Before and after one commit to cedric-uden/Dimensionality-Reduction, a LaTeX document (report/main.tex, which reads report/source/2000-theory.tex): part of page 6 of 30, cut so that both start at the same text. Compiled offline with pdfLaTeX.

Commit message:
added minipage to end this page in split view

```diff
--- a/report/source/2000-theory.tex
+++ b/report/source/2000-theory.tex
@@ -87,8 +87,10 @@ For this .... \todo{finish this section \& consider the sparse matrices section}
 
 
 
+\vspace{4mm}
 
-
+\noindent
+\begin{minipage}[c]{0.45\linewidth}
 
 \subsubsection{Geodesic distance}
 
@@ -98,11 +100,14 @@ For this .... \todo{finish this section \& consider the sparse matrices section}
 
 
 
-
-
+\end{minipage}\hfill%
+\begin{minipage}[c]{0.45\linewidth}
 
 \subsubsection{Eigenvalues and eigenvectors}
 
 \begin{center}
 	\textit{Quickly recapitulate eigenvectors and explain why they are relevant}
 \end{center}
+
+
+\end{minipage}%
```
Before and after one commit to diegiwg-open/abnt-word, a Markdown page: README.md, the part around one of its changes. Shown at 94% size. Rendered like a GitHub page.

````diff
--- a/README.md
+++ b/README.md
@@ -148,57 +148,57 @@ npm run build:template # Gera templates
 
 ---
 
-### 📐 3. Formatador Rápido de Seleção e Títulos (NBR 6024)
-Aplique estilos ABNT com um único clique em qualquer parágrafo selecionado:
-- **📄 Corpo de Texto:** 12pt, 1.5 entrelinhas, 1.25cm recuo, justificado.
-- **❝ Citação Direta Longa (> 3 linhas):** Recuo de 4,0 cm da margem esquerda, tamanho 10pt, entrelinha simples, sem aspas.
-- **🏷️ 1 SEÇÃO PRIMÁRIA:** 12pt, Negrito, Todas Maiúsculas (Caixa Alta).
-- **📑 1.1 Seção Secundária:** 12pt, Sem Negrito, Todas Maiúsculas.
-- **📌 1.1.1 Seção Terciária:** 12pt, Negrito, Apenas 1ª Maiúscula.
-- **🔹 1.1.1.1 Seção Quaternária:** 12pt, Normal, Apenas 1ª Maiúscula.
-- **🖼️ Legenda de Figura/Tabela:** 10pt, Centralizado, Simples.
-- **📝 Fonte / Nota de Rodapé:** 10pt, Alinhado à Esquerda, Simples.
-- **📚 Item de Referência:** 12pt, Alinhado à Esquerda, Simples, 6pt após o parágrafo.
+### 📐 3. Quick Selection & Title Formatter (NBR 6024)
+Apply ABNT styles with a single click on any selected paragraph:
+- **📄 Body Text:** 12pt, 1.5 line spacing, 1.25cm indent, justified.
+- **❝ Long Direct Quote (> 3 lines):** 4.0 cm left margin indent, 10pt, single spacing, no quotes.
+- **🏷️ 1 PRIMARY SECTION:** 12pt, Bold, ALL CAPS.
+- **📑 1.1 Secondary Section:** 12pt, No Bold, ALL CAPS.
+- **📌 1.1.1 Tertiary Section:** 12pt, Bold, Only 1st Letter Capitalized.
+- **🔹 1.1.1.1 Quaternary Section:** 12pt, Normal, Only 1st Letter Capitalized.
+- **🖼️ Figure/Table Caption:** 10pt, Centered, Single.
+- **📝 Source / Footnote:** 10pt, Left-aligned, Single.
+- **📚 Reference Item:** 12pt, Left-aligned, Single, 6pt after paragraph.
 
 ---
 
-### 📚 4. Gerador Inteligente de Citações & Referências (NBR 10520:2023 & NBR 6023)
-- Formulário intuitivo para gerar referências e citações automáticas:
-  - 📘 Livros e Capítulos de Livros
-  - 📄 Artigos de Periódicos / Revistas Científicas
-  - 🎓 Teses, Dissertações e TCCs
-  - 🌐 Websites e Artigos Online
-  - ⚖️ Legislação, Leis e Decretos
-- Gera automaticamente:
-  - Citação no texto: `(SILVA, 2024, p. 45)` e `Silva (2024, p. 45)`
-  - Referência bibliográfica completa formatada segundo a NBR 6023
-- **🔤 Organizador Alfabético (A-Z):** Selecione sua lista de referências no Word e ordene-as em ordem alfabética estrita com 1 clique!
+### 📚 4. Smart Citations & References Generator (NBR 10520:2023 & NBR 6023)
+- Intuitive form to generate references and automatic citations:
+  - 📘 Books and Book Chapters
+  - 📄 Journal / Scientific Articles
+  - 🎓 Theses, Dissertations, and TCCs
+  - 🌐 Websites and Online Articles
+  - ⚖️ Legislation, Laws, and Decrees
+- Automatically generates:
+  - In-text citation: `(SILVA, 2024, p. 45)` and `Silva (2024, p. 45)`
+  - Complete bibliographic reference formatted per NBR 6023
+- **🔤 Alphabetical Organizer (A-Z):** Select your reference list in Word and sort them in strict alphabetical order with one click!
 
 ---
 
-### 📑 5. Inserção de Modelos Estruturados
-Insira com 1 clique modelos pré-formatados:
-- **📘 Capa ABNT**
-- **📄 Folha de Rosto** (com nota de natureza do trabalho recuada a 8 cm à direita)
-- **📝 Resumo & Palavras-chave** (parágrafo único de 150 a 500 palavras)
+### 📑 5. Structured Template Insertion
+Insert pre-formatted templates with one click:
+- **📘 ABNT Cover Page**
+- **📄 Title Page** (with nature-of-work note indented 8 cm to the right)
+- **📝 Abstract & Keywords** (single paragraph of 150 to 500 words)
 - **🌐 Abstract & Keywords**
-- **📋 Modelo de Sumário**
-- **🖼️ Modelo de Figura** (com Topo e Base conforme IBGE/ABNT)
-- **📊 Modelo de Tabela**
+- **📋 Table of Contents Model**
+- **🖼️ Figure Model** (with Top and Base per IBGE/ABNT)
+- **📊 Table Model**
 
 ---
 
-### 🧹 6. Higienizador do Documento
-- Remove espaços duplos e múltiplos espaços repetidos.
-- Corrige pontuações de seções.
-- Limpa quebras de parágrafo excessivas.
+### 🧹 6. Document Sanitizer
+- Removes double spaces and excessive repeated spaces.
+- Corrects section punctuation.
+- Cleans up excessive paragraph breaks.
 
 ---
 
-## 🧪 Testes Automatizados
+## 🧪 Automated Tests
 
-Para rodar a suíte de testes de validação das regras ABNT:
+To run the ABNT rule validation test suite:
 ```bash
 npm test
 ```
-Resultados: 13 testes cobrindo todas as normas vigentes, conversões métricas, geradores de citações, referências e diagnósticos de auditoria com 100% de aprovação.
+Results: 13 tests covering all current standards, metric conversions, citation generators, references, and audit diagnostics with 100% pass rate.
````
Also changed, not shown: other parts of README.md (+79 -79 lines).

━━━━━━━━━━

Every line that holds the word "Silva" should be copied from the records.

#### [THE ANSWER]
-  - Citação no texto: `(SILVA, 2024, p. 45)` e `Silva (2024, p. 45)`
+  - In-text citation: `(SILVA, 2024, p. 45)` and `Silva (2024, p. 45)`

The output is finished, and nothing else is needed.